[Records contained in a dataset]
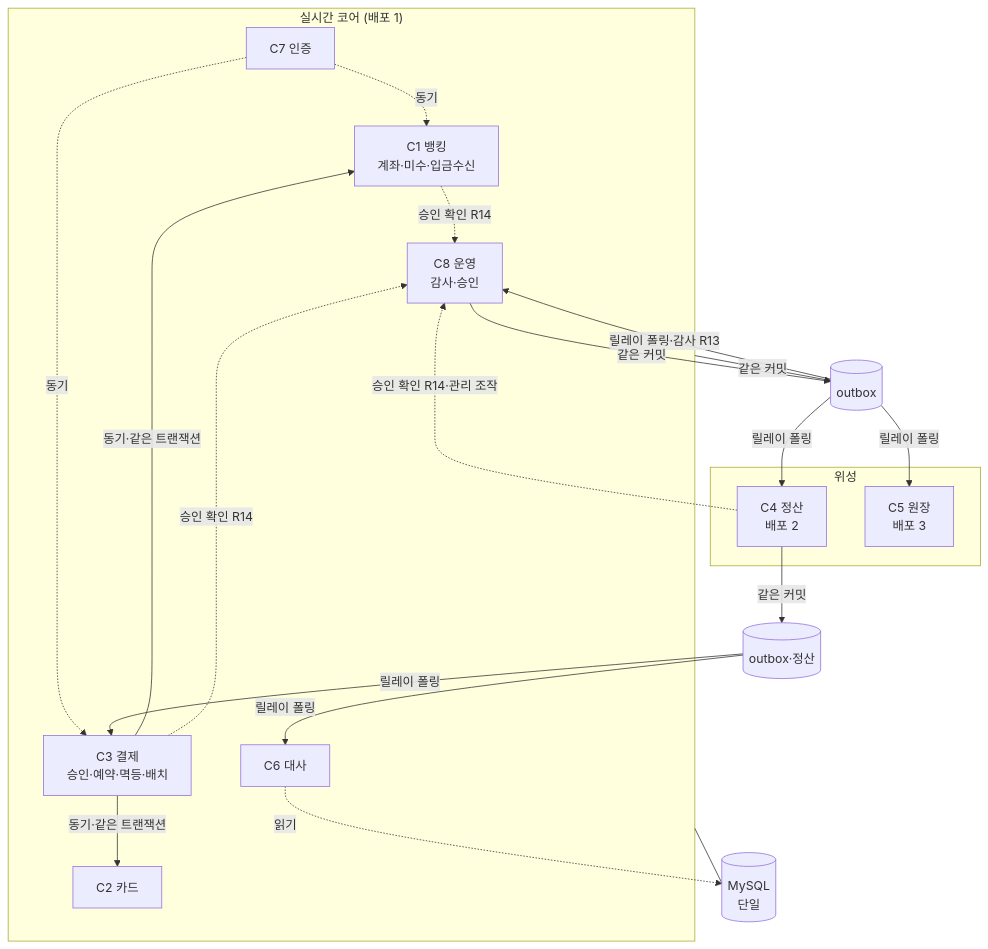
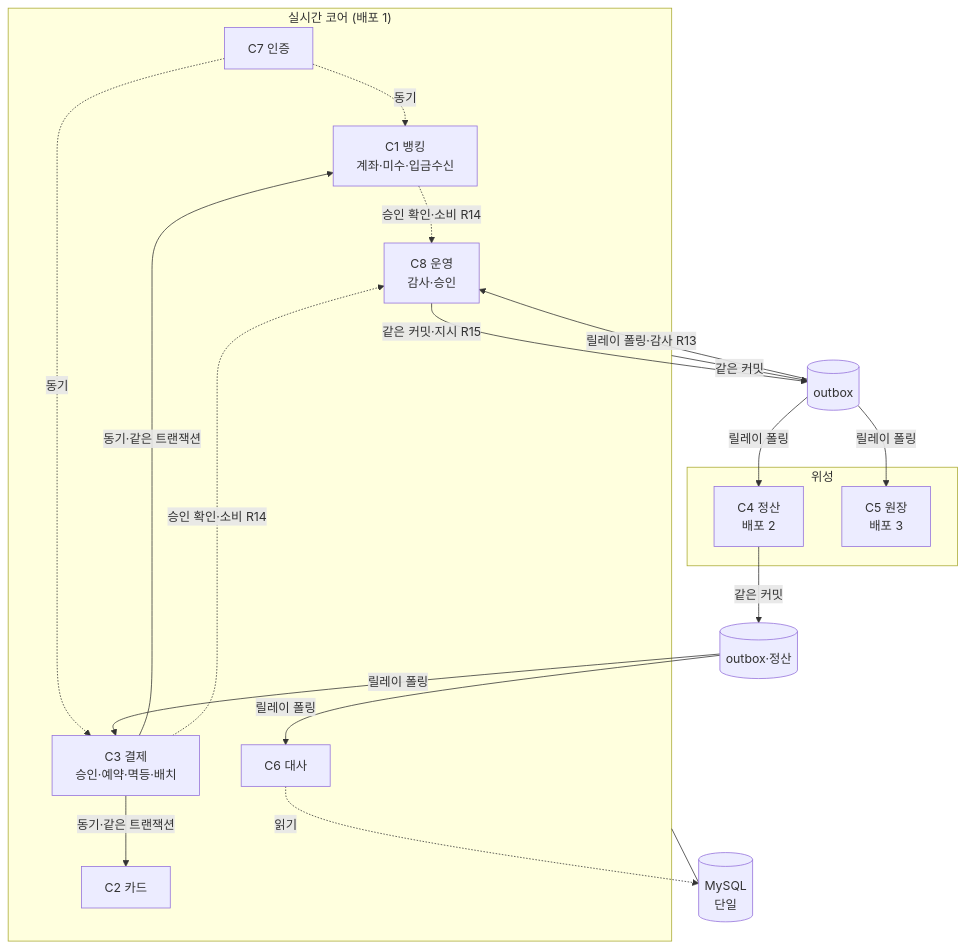
The diagram in architecture/views/02-container.md (jun-bank/docs), drawn with Mermaid before and after one commit. The commit also changed 8 other files, not shown here.

````diff
--- a/architecture/views/02-container.md
+++ b/architecture/views/02-container.md
@@ -12,35 +12,34 @@
 ```mermaid
 graph TB
     subgraph CORE["실시간 코어 (배포 1)"]
         C1[C1 뱅킹<br/>계좌·미수·입금수신]
         C2[C2 카드]
         C3[C3 결제<br/>승인·예약·멱등·배치]
         C6[C6 대사]
         C7[C7 인증]
         C8[C8 운영<br/>감사·승인]
     end
     OB[(outbox)]
     subgraph SAT["위성"]
         C4[C4 정산<br/>배포 2]
         C5[C5 원장<br/>배포 3]
     end
     DB[(MySQL<br/>단일)]
 
     C3 -->|동기·같은 트랜잭션| C1
     C3 -->|동기·같은 트랜잭션| C2
     C7 -.동기.-> C1
     C7 -.동기.-> C3
-    C1 -.승인 확인 R14.-> C8
-    C3 -.승인 확인 R14.-> C8
-    C4 -.승인 확인 R14·관리 조작.-> C8
+    C1 -.승인 확인·소비 R14.-> C8
+    C3 -.승인 확인·소비 R14.-> C8
     OB -->|릴레이 폴링·감사 R13| C8
-    C8 -->|같은 커밋| OB
+    C8 -->|같은 커밋·지시 R15| OB
     CORE --- DB
     CORE -->|같은 커밋| OB
     OB -->|릴레이 폴링| C4
     OB -->|릴레이 폴링| C5
     C4 -->|같은 커밋| OB2[(outbox·정산)]
     OB2 -->|릴레이 폴링| C3
     OB2 -->|릴레이 폴링| C6
     C6 -.읽기.-> DB
 ```
````
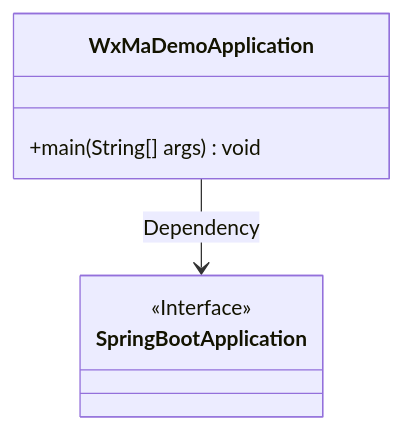
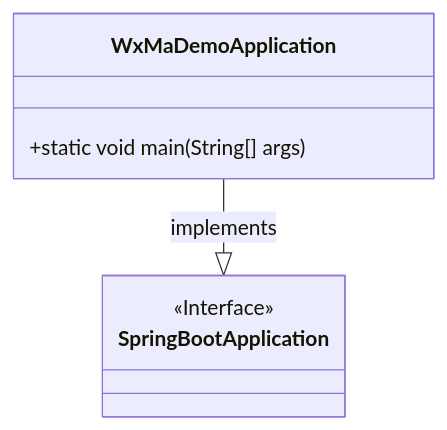
The first of 2 diagrams in docs/en/docs/src/main/java/com/github/binarywang/demo/wx/miniapp/WxMaDemoApplication.md (v-wjrong/binary_weixin-java-miniapp-demo), drawn with Mermaid before and after one commit. The commit also changed other lines of this file and 47 other files, not shown here.

````diff
--- a/docs/en/docs/src/main/java/com/github/binarywang/demo/wx/miniapp/WxMaDemoApplication.md
+++ b/docs/en/docs/src/main/java/com/github/binarywang/demo/wx/miniapp/WxMaDemoApplication.md
@@ -36,12 +36,12 @@
 ```mermaid
 classDiagram
     class WxMaDemoApplication {
-        +main(String[] args) void
+        +static void main(String[] args)
     }
 
     class SpringBootApplication <<Interface>> {
-        <<interface>>
+        <<Interface>>
     }
 
-    WxMaDemoApplication --> SpringBootApplication : Dependency
+    WxMaDemoApplication --|> SpringBootApplication : implements
 ```
````
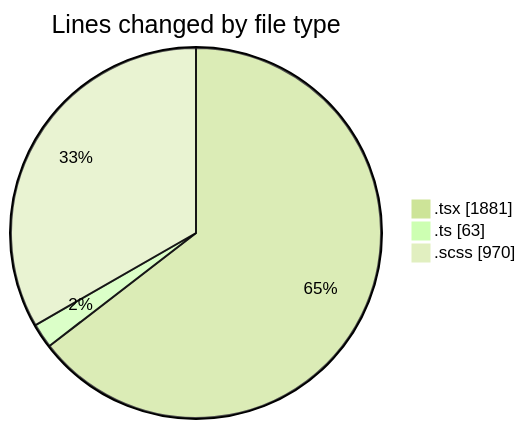
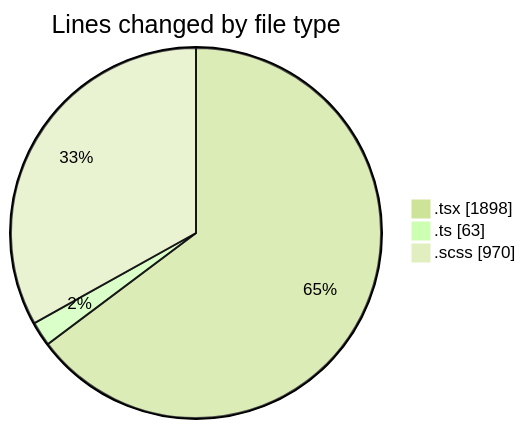
The first of 2 diagrams in 2025-04-02/cda/README.md (momahboobian/code-tracking), drawn with Mermaid (forest theme) before and after one commit. The commit also changed other lines of this file and 1 other file, not shown here.

````diff
--- a/2025-04-02/cda/README.md
+++ b/2025-04-02/cda/README.md
@@ -30,7 +30,7 @@
 ```mermaid
 pie showData
 title Lines changed by file type
-".tsx" : 1881
+".tsx" : 1898
 ".ts" : 63
 ".scss" : 970
 ```
````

### What the exercise asks
Reproduce the data above verbatim, minus any images.

### Exercise result
The diagram in architecture/views/02-container.md (jun-bank/docs), drawn with Mermaid before and after one commit. The commit also changed 8 other files, not shown here.

````diff
--- a/architecture/views/02-container.md
+++ b/architecture/views/02-container.md
@@ -12,35 +12,34 @@
 ```mermaid
 graph TB
     subgraph CORE["실시간 코어 (배포 1)"]
         C1[C1 뱅킹<br/>계좌·미수·입금수신]
         C2[C2 카드]
         C3[C3 결제<br/>승인·예약·멱등·배치]
         C6[C6 대사]
         C7[C7 인증]
         C8[C8 운영<br/>감사·승인]
     end
     OB[(outbox)]
     subgraph SAT["위성"]
         C4[C4 정산<br/>배포 2]
         C5[C5 원장<br/>배포 3]
     end
     DB[(MySQL<br/>단일)]
 
     C3 -->|동기·같은 트랜잭션| C1
     C3 -->|동기·같은 트랜잭션| C2
     C7 -.동기.-> C1
     C7 -.동기.-> C3
-    C1 -.승인 확인 R14.-> C8
-    C3 -.승인 확인 R14.-> C8
-    C4 -.승인 확인 R14·관리 조작.-> C8
+    C1 -.승인 확인·소비 R14.-> C8
+    C3 -.승인 확인·소비 R14.-> C8
     OB -->|릴레이 폴링·감사 R13| C8
-    C8 -->|같은 커밋| OB
+    C8 -->|같은 커밋·지시 R15| OB
     CORE --- DB
     CORE -->|같은 커밋| OB
     OB -->|릴레이 폴링| C4
     OB -->|릴레이 폴링| C5
     C4 -->|같은 커밋| OB2[(outbox·정산)]
     OB2 -->|릴레이 폴링| C3
     OB2 -->|릴레이 폴링| C6
     C6 -.읽기.-> DB
 ```
````
The first of 2 diagrams in docs/en/docs/src/main/java/com/github/binarywang/demo/wx/miniapp/WxMaDemoApplication.md (v-wjrong/binary_weixin-java-miniapp-demo), drawn with Mermaid before and after one commit. The commit also changed other lines of this file and 47 other files, not shown here.

````diff
--- a/docs/en/docs/src/main/java/com/github/binarywang/demo/wx/miniapp/WxMaDemoApplication.md
+++ b/docs/en/docs/src/main/java/com/github/binarywang/demo/wx/miniapp/WxMaDemoApplication.md
@@ -36,12 +36,12 @@
 ```mermaid
 classDiagram
     class WxMaDemoApplication {
-        +main(String[] args) void
+        +static void main(String[] args)
     }
 
     class SpringBootApplication <<Interface>> {
-        <<interface>>
+        <<Interface>>
     }
 
-    WxMaDemoApplication --> SpringBootApplication : Dependency
+    WxMaDemoApplication --|> SpringBootApplication : implements
 ```
````
The first of 2 diagrams in 2025-04-02/cda/README.md (momahboobian/code-tracking), drawn with Mermaid (forest theme) before and after one commit. The commit also changed other lines of this file and 1 other file, not shown here.

````diff
--- a/2025-04-02/cda/README.md
+++ b/2025-04-02/cda/README.md
@@ -30,7 +30,7 @@
 ```mermaid
 pie showData
 title Lines changed by file type
-".tsx" : 1881
+".tsx" : 1898
 ".ts" : 63
 ".scss" : 970
 ```
````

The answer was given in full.